This topic is so important I will probably write a less incendiary and more analytical article on my Walnut Hill Advisors site sometime soon. And it took reading James Altucher’s article on this topic to fire me up to write this right now because it’s right in line with that I am telling clients in my practice. Here we go…

For now, let me mess with your head. And I am directing this to those who are struggling and wondering how they are going to send 4 kids to some over-priced and over-hyped university somewhere in the USA at $50-75,000 per.

It’s time to rethink the value proposition of college.

There I said it. Why did I say it? Because much of the industry is a scam. It’s mostly “non-profit” but behaves like a racket. Can you tell me any other widespread industry besides real estate that people can buy with loans that are subsidized by the government? For 30 year terms???

Think back, if you are over age 60, to what you paid for college. There’s a good chance you didn’t pay it off over 10-30 years. When I was in college and soon after I graduated, I talked to plenty of grads from the decades before. I NEVER heard of people taking decades to pay off loans. Often they would tell me they worked and paid off the loans as they went! Now very few could do this unless they received generous financial aid. And student loans, contrary to some people’s reasoning, helped cause the higher tuition. How? Simple. Any time you can buy something over an extended period of time, the prices will rise (think 7 year car loan or lease). People don’t often pay attention to the idea of debt servitude for a long time, they just see the small loan payments and don’t worry so much – they should be looking at the principal amount!

Secondly, it is so ingrained in our culture to get a prestigious college degree, that even if someone winces at the price, they still “buy” because they think they have no choice. And this is part of the insidious racket. Now please understand – I am not in favor of avoiding education. I think there are many skills that kids shouldn’t leave their teens without learning. I’ll list those skills in a bit. But I am in favor of exploring ways to keep costs down and investing in education that matters. For example, we all have to take our “requirements” when studying for a liberal arts degree. But if you are studying history, English, psychology, geology or art, what would be preferable – paying 5-8,000 for that class or being on a system that would give you ratings (like Yelp or TripAdvisor) to the beat liberal art classes available worldwide and at the best prices?

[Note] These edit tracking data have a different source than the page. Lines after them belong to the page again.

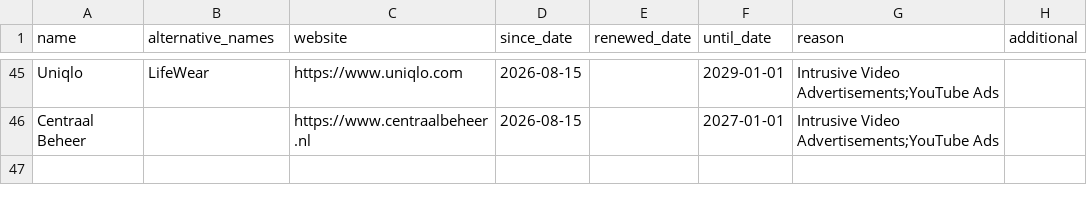
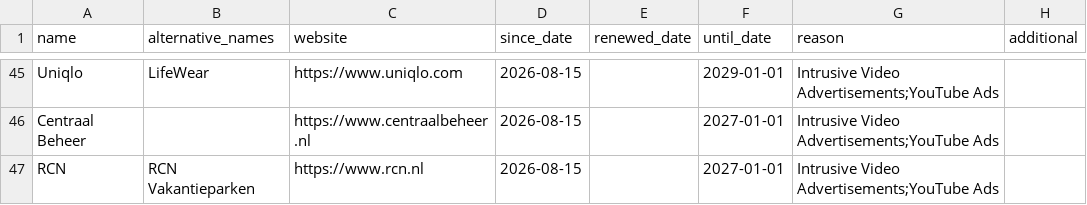
Before and after one commit to HNJAMeindersma/blacklist, a CSV file: companies.csv, drawn as a sheet; only a part is shown, gaps mark what is left out.

Commit message:
Update companies.csv

```diff
--- a/companies.csv
+++ b/companies.csv
@@ -46 +46,2 @@
 "Centraal Beheer",,"https://www.centraalbeheer.nl",2026-08-15,,2027-01-01,"Intrusive Video Advertisements;YouTube Ads",
+"RCN","RCN Vakantieparken","https://www.rcn.nl",2026-08-15,,2027-01-01,"Intrusive Video Advertisements;YouTube Ads",
```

Don’t think that’s possible? What did you also doubt space travel??? It’s already beginning – Udacity, Coursera are just a couple of growing efforts by top schools to spread their education reach. What if students start skipping a regional high priced school and 1m people worldwide signed up for a English class for 150 bucks on Coursera taught by a globally high-ranked professor? Why again are you paying $5-8k/class for that regional college where the class is taught by TA’s? Why???

Where It Will Make Sense to Invest

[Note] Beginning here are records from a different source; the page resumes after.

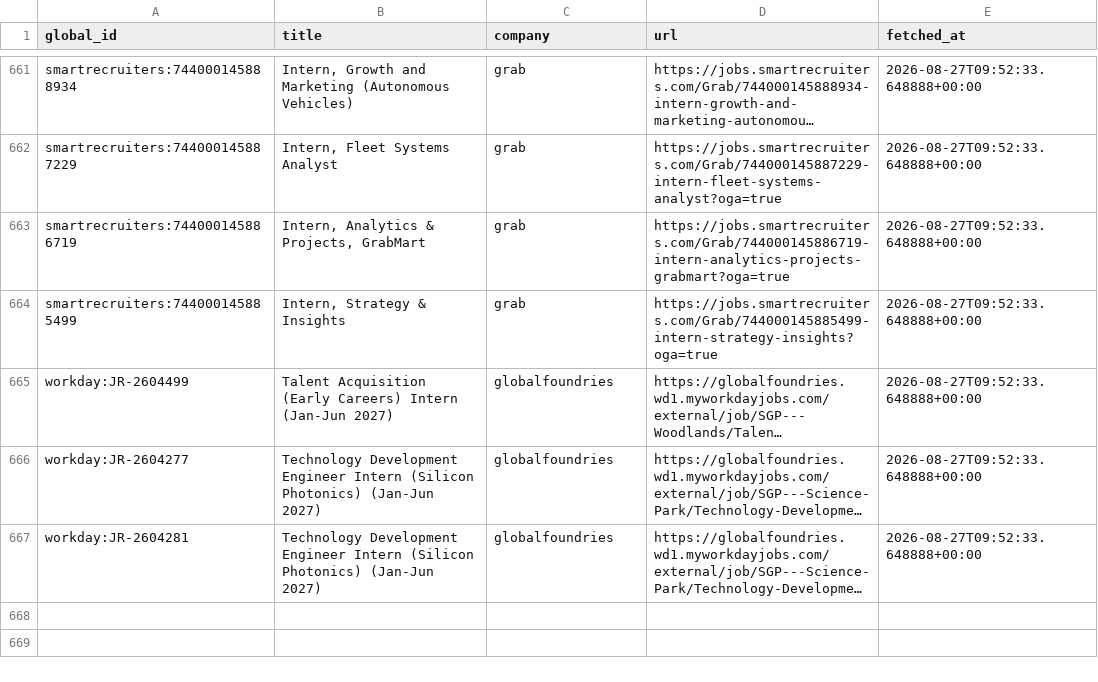
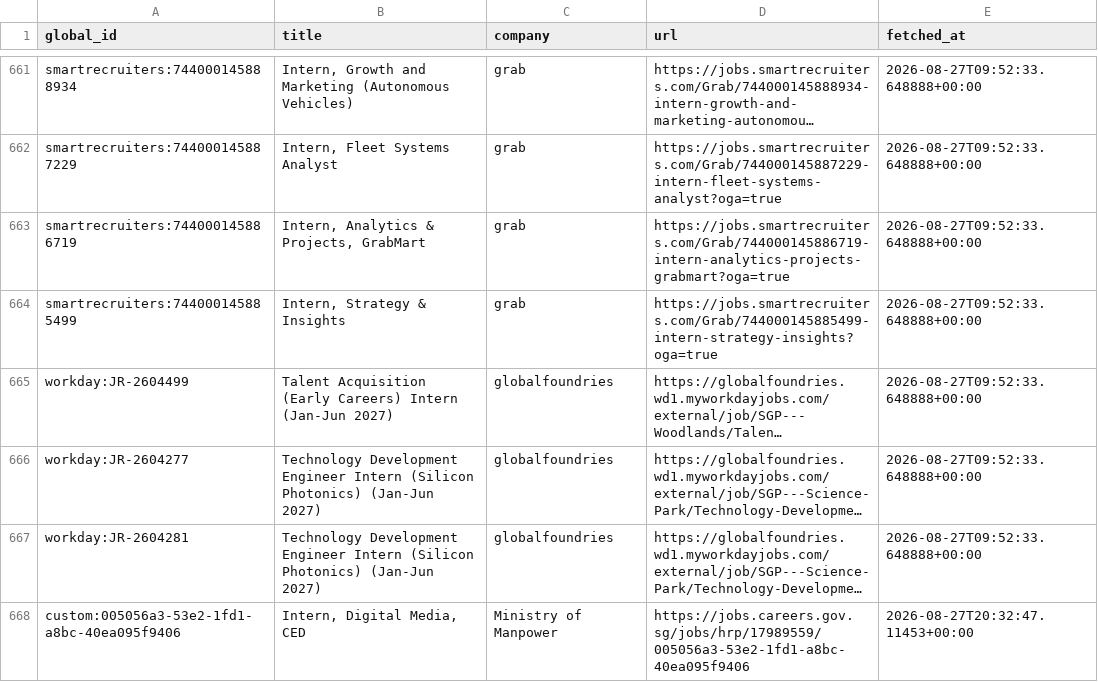
Before and after one commit to hrishikeshsathyian/mcqueen, a CSV file: data/seen_jobs.csv, drawn as a sheet; only a part is shown, gaps mark what is left out; long unchanged cells end in …; the diff names each change by its address in the sheet, - before the commit and + after, or states it on an @@ line.

```diff
--- a/data/seen_jobs.csv
+++ b/data/seen_jobs.csv
+row 668: custom:005056a3-53e2-1fd1-a8bc-40ea095f9406 | Intern, Digital Media, CED | Ministry of Manpower | https://jobs.careers.gov.sg/jobs/hrp/17989559/005056a3-53e2-1fd1-a8bc-40ea095f9406 | 2026-08-27T20:32:47.11453+00:00
```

I think professional schools and graduate schools would be a good place to spend more money and to be there in person. Many of these programs require hands on learning (think Medicine) and being with the top peers in the practice would be helpful to development. You might say that this advice applies to undergrad too. In some cases yes. And remember this can be flexible. Maybe studying 2 years through online and community colleges and then 2 years at a top university makes sense. Students could also study at a foreign university for a year (how about the National University of Singapore which subsidizes tuition for all students),possibly save money, learn a language/culture that could never be fully learned in a classroom, and put an interesting item on their CV.

I just have a problem with parents (and students) who have to pay for this, worrying themselves and up all night stressing over paying for this. The future (and present) offers many alternatives. Education planning when blended with various cost-saving measures can make a big difference. And I have no problem advising people to consider alternatives.

And note: if your main goal in college is to find a suitable spouse, then maybe you want to make the investment. At least this Princeton graduate thinks the ladies should be thinking about that.

What Should Kids Learn?

This is my biased list but here’s what my son will learn (in a fun way of course):

  • a second and possibly third language and foreign cultures
  • music
  • a team sport
  • basic statistics
  • basic computer programming
  • how to negotiate
  • how to handle himself when dealing with others
  • poker 
  • chess
  • how to work with his hands
  • basic agriculture

Sounds very Boy-Scoutish doesn’t it (as in many life skills)? The idea is to learn skills that will help him FUNCTION in the world. A lot of these are learned through experience and FUN.  Here’s an easy lesson: if I flip a coin 10 times and it comes up heads 9 times, what’s the odds that it comes up heads on the 11th flip? Do you know how many people get this wrong?

James Altucher has his list of 8 things to do besides college: 8 Alternatives to College – this is for young adults but this is also an excellent advice list.

Thanks to Michael Covel for bringing that post to my attention. And this video by Seth:


And I haven’t listened to the whole thing yet, but Covel also goes off on the education “industry” on this podcast: Education System Chaos